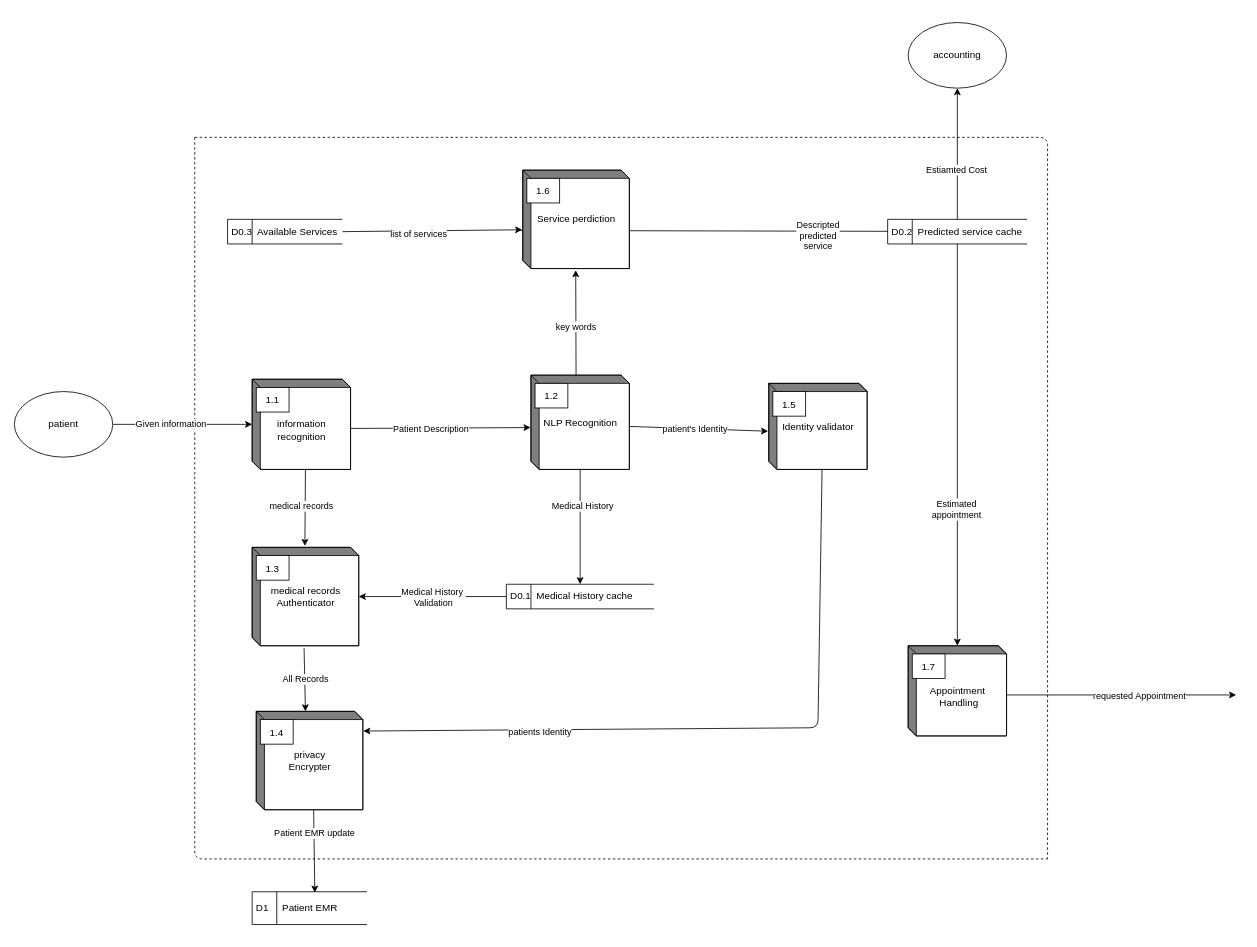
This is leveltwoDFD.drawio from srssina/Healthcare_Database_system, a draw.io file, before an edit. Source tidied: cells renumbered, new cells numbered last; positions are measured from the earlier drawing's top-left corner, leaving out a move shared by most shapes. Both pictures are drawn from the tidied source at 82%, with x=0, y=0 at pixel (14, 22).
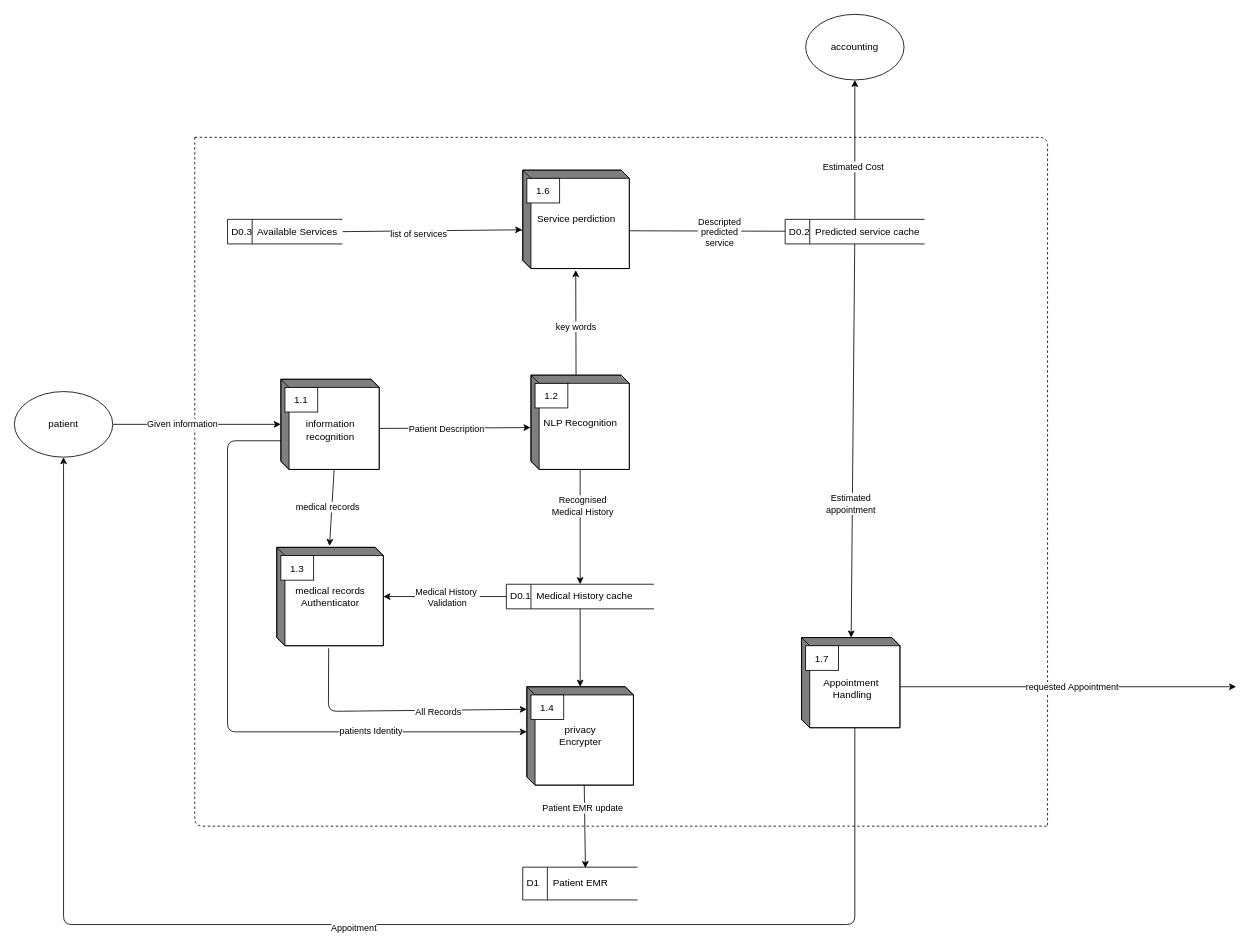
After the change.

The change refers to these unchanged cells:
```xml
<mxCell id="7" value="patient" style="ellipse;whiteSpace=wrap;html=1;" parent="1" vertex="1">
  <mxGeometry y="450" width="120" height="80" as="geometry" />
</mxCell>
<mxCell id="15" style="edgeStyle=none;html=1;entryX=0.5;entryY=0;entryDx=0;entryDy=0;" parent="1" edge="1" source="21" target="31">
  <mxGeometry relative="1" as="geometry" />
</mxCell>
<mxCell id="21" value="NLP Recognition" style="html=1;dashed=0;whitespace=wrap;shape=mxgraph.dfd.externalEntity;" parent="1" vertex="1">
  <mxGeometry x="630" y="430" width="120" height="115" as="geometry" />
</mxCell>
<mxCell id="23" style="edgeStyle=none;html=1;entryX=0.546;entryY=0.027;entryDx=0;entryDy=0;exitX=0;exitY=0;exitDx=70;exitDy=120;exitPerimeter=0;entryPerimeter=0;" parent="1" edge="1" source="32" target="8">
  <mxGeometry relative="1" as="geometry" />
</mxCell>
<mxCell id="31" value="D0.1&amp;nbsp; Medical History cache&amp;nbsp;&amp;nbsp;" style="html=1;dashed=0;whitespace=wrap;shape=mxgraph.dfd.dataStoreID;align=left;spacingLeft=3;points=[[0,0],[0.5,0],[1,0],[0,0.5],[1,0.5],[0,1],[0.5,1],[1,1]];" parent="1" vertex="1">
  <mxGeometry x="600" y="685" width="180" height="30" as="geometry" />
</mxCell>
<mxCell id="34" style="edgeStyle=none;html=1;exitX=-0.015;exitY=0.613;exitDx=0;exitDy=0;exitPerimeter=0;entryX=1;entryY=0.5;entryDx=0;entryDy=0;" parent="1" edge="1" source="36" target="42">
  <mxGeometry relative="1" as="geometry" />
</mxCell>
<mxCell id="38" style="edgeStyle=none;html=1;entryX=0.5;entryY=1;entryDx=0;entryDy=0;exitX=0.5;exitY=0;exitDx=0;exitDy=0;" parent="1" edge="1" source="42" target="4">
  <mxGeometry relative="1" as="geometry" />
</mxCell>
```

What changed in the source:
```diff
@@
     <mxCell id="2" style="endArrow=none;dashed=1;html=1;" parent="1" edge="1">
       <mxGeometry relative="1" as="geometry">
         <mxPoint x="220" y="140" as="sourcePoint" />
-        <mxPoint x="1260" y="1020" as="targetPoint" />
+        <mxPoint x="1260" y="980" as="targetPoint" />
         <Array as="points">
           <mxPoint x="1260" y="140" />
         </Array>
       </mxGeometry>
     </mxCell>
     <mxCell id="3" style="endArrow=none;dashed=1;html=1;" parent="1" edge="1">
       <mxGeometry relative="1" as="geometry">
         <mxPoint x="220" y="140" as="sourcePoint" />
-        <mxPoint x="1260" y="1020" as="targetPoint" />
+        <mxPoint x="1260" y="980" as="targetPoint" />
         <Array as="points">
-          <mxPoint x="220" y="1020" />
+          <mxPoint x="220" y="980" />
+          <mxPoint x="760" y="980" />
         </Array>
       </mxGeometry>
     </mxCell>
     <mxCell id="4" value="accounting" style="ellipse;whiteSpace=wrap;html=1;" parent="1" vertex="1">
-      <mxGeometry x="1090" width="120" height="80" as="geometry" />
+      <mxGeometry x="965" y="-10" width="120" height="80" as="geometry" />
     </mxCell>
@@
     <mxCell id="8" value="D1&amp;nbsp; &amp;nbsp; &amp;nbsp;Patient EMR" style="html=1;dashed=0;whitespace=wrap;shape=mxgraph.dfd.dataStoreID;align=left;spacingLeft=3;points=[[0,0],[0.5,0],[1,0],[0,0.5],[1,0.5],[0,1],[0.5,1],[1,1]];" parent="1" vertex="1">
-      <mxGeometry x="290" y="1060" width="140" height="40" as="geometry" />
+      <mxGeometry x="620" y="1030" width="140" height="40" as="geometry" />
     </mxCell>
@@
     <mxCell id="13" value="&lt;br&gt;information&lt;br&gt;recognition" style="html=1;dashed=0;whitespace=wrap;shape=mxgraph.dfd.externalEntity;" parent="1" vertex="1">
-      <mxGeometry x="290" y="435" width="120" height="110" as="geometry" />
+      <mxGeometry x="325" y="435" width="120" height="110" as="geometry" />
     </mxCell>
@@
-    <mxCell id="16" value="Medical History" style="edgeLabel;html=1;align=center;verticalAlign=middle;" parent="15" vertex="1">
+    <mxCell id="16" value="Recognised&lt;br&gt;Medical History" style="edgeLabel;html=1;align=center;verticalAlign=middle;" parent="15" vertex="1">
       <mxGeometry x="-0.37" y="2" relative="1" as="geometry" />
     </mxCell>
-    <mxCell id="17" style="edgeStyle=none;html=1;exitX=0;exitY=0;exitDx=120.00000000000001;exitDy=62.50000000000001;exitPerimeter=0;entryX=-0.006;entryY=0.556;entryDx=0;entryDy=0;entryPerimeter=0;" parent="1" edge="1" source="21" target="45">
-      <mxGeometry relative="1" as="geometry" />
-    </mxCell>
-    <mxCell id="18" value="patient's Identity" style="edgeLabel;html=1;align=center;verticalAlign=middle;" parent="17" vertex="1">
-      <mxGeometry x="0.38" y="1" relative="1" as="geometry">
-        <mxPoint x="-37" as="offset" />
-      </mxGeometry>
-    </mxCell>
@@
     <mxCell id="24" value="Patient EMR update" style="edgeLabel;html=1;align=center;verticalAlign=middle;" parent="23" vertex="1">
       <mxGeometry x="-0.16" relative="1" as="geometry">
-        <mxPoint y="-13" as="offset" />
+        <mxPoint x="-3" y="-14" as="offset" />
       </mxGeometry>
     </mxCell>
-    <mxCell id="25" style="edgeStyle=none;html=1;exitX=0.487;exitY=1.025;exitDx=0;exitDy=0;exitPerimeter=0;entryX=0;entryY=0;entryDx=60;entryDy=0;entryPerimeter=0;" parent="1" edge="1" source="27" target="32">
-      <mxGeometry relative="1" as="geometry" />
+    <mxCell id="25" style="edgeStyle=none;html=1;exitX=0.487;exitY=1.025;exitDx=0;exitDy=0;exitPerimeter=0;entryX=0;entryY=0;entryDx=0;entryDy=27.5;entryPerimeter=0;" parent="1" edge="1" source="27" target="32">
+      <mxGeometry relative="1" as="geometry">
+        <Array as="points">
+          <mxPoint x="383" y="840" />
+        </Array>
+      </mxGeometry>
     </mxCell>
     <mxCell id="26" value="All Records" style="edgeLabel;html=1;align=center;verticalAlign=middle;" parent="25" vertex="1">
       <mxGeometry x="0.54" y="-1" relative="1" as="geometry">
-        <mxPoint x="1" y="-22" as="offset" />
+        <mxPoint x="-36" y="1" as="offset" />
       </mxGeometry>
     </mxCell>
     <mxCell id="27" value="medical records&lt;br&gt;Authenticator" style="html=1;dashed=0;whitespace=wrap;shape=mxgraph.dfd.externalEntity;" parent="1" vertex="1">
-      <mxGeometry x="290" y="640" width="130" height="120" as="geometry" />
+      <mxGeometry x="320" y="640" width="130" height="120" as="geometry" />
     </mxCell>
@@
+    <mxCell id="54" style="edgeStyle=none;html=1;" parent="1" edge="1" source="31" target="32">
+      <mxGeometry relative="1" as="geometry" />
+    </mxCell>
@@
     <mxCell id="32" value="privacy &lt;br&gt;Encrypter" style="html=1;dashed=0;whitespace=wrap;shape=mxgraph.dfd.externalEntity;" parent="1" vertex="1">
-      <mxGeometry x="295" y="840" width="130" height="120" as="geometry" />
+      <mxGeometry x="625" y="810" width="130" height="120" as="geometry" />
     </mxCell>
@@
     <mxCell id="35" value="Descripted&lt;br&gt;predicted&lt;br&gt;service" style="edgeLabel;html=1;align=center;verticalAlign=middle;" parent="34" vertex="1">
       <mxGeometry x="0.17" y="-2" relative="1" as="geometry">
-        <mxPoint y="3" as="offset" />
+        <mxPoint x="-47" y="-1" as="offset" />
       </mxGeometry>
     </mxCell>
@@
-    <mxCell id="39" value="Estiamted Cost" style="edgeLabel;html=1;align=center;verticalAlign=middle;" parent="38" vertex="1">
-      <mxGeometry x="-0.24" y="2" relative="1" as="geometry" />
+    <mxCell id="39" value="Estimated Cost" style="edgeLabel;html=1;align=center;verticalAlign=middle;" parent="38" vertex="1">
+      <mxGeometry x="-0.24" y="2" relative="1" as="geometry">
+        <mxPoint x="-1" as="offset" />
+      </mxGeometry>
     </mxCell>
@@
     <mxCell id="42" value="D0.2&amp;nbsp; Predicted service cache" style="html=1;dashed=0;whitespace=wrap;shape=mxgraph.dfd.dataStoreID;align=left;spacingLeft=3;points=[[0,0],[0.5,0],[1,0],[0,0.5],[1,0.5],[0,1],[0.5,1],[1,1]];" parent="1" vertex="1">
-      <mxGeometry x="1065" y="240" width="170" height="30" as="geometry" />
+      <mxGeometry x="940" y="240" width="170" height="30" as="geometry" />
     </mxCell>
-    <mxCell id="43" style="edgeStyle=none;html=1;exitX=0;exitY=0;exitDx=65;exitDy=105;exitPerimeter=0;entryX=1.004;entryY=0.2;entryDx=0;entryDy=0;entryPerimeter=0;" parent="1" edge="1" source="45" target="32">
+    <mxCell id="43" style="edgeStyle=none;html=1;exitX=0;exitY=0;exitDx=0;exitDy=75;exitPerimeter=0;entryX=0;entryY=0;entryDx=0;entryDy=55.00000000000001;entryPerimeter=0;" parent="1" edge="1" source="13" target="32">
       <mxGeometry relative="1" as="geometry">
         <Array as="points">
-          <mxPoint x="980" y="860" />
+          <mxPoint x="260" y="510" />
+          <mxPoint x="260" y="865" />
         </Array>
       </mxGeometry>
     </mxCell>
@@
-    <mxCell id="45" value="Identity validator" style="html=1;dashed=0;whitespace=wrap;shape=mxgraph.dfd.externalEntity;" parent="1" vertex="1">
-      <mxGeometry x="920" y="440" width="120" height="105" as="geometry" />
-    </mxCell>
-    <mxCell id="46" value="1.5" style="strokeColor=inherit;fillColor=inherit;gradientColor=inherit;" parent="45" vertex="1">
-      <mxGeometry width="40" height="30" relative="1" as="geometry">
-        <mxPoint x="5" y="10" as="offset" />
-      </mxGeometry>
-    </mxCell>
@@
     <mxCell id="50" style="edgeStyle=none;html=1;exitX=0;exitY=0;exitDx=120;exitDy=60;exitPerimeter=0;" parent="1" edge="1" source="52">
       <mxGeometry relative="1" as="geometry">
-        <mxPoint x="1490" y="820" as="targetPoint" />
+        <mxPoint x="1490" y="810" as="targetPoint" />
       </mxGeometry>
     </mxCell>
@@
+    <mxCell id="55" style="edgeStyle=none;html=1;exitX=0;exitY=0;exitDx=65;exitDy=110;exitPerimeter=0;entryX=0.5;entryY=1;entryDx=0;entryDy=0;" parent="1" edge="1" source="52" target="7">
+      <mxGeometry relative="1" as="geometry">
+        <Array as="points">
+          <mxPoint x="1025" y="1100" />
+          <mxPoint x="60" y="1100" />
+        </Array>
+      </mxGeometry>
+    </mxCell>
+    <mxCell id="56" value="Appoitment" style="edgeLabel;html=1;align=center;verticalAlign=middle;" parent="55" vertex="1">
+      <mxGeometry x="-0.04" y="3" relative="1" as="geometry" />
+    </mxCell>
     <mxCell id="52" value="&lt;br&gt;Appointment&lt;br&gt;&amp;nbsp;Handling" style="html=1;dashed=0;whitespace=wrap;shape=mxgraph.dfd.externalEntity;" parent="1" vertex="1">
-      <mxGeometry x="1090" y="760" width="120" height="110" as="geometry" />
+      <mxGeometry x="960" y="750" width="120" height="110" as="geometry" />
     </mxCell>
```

__________

YOUR TASK - The answer must consist of every line from the listing above that includes the word "Cost".

RESPONSE AREA -
-    <mxCell id="39" value="Estiamted Cost" style="edgeLabel;html=1;align=center;verticalAlign=middle;" parent="38" vertex="1">
+    <mxCell id="39" value="Estimated Cost" style="edgeLabel;html=1;align=center;verticalAlign=middle;" parent="38" vertex="1">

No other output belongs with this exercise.